Summary: Ordinary Proper 19: We face an uphill battle as we consider the challenge of getting our tongue - our speech - under control. But that is precisely what St. James exhorts us to do!
Words matter - they matter a lot. In order to uncover the processes that destroy unions, marital researchers studied couples over the course of years, and even decades, and retraced the star-crossed steps of those who had split up back to their wedding day. What they discovered is unsettling. None of the factors one would guess might predict a couple’s durability actually does: not how in love a newlywed couple says they are; how much affection they exchange; how much they fight or what they fight about. In fact, couples who will endure and those who won’t look remarkably similar in the early days.
Yet when psychologists Cliff Notarius of Catholic University and Howard Markman of the University of Denver studied newlyweds over the first decade of marriage, they found a very subtle but telling difference at the beginning of the relationships. Among couples who would ultimately stay together, 5 out of every 100 comments made about each other were putdowns. Among couples who would later split, 10 of every 100 comments were insults. That gap magnified over the following decade, until couples heading downhill were flinging five times as many cruel and invalidating comments at each other as happy couples. "Hostile putdowns act as cancerous cells that, if unchecked, erode the relationship over time," says Notarius, who with Markman co-authored the new book We Can Work It Out. "In the end, relentless unremitting negativity takes control and the couple can’t get through a week without major blowups." (Adapted from U.S. News & World Report, February 21, 1994, Page 67.) Words matter - they matter a lot.

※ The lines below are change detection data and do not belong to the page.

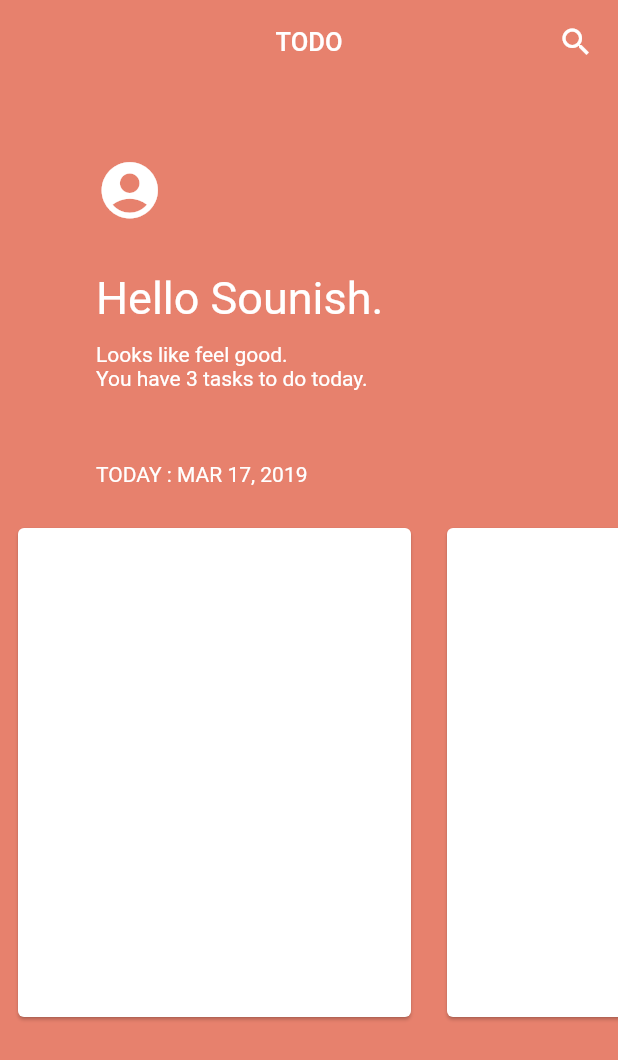
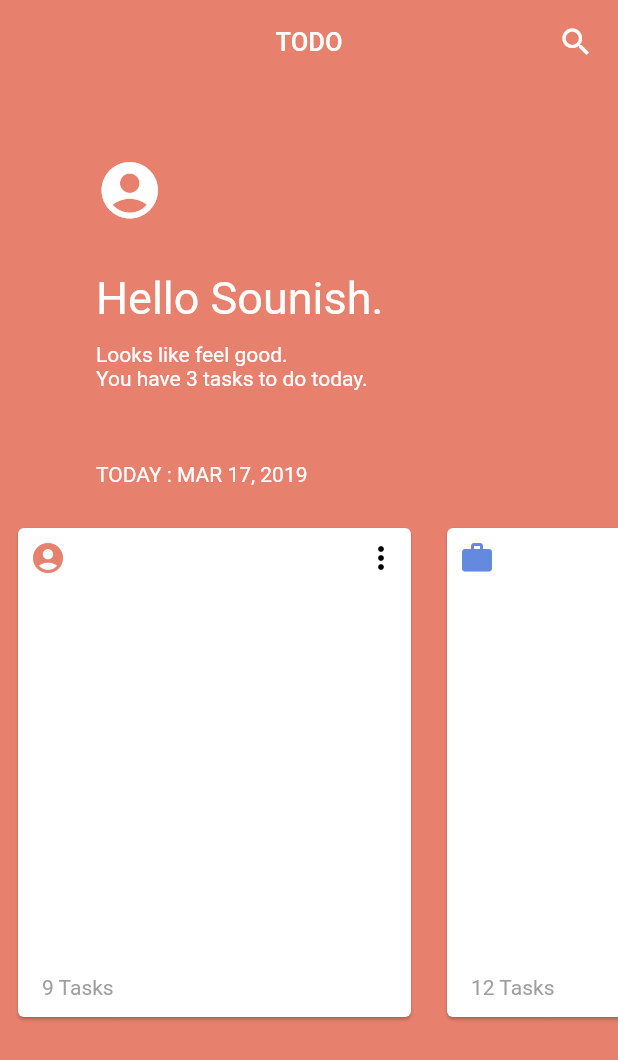
Before and after one commit to sounishnath003/TODOs-FLUTTER-, a Flutter app: the screen it shows after launch, on a phone screen of 412 x 824 dp. Shown: the top 1060 px of the screen. Run offline on Flutter 3.47's test engine with Material 2 defaults, Android fonts, the phone set to English and light mode, and no system bars.

Commit message:
initcard hasd been added the desgn featire

```diff
--- a/lib/main.dart
+++ b/lib/main.dart
@@ -133,7 +133,40 @@ class _MyHomePageState extends State<MyHomePage> with SingleTickerProviderStateM
                          child: new Card(
                            child: new Container(
                              width: 262.0,
+                             child: new Column(
+                               crossAxisAlignment: CrossAxisAlignment.start,
+                               mainAxisAlignment: MainAxisAlignment.spaceBetween,
+                               children: <Widget>[
+                                 new Padding(
+                                   padding: const EdgeInsets.all(8.0),
+                                   child: new Row(
+                                     mainAxisAlignment: MainAxisAlignment.spaceBetween,
+                                     children: <Widget>[
+                                       Icon(cardList[position].icon,
+                                       color: appColors[position],
+                                       ),
+                                       Icon(Icons.more_vert,color: Colors.black),
+                                     ],
+                                   ),
+                                 ),
 
+                                 new Padding(
+                                   padding: const EdgeInsets.all(8.0),
+                                   child: new Column(
+                                     crossAxisAlignment: CrossAxisAlignment.start,
+                                     children: <Widget>[
+                                       new Padding(
+                                         padding: const EdgeInsets.symmetric(horizontal: 8.0,vertical: 4.0),
+                                         child: new Text(
+                                           "${cardList[position].tasksremaining} Tasks",
+                                           style: TextStyle(color: Colors.grey),
+                                         ),
+                                       ),
+                                     ], // widget end
+                                   ),
+                                 ),
+                               ],
+                             ),
                            ),
                          ),
                        ),
```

They matter to the preacher and religious teacher and to the Christian too! If we read the scriptures carefully, we find that it is clearly taught that the standard of judgment for church leaders is higher – and rightly so because the reality is that souls are at stake! We see it in Jesus’ words to the religious leaders of his time. You see it as Paul rebukes and exhorts teachers – even Saint Peter! And we see it expressed clearly in today’s Epistle Lesson in James. Let’s read together:
Not many of you should presume to be teachers, my brothers, because you know that we who teach will be judged more strictly. We all stumble in many ways. If anyone is never at fault in what he says, he is a perfect man, able to keep his whole body in check. (James 3.1-2, NIV)
What we say - how we speak - what words we use with others matter. That is why Saint James cautions people who desire to exercise leadership in the Church. Words can encourage, words can destroy. If we use words wrongly as we exercise care of souls, the consequences can be enormous! That is what St. James is writing about.
It surprises me at the confidence with which some folks approach the task of leadership in a congregation. Souls are at stake. Scriptural integrity is absolutely critical when we speak in the church. And so St. James urges care when teaching. Part of the problem to which this speaks is that we tend to be pretty well convinced that we know what is best and often push our thoughts on others. When we think about it, doesn’t that convey an attitude that is arrogant? Often this manifests itself as a propensity to speak often and self assuredly – and without a clue that by doing so, we place ourselves under stricter judgment.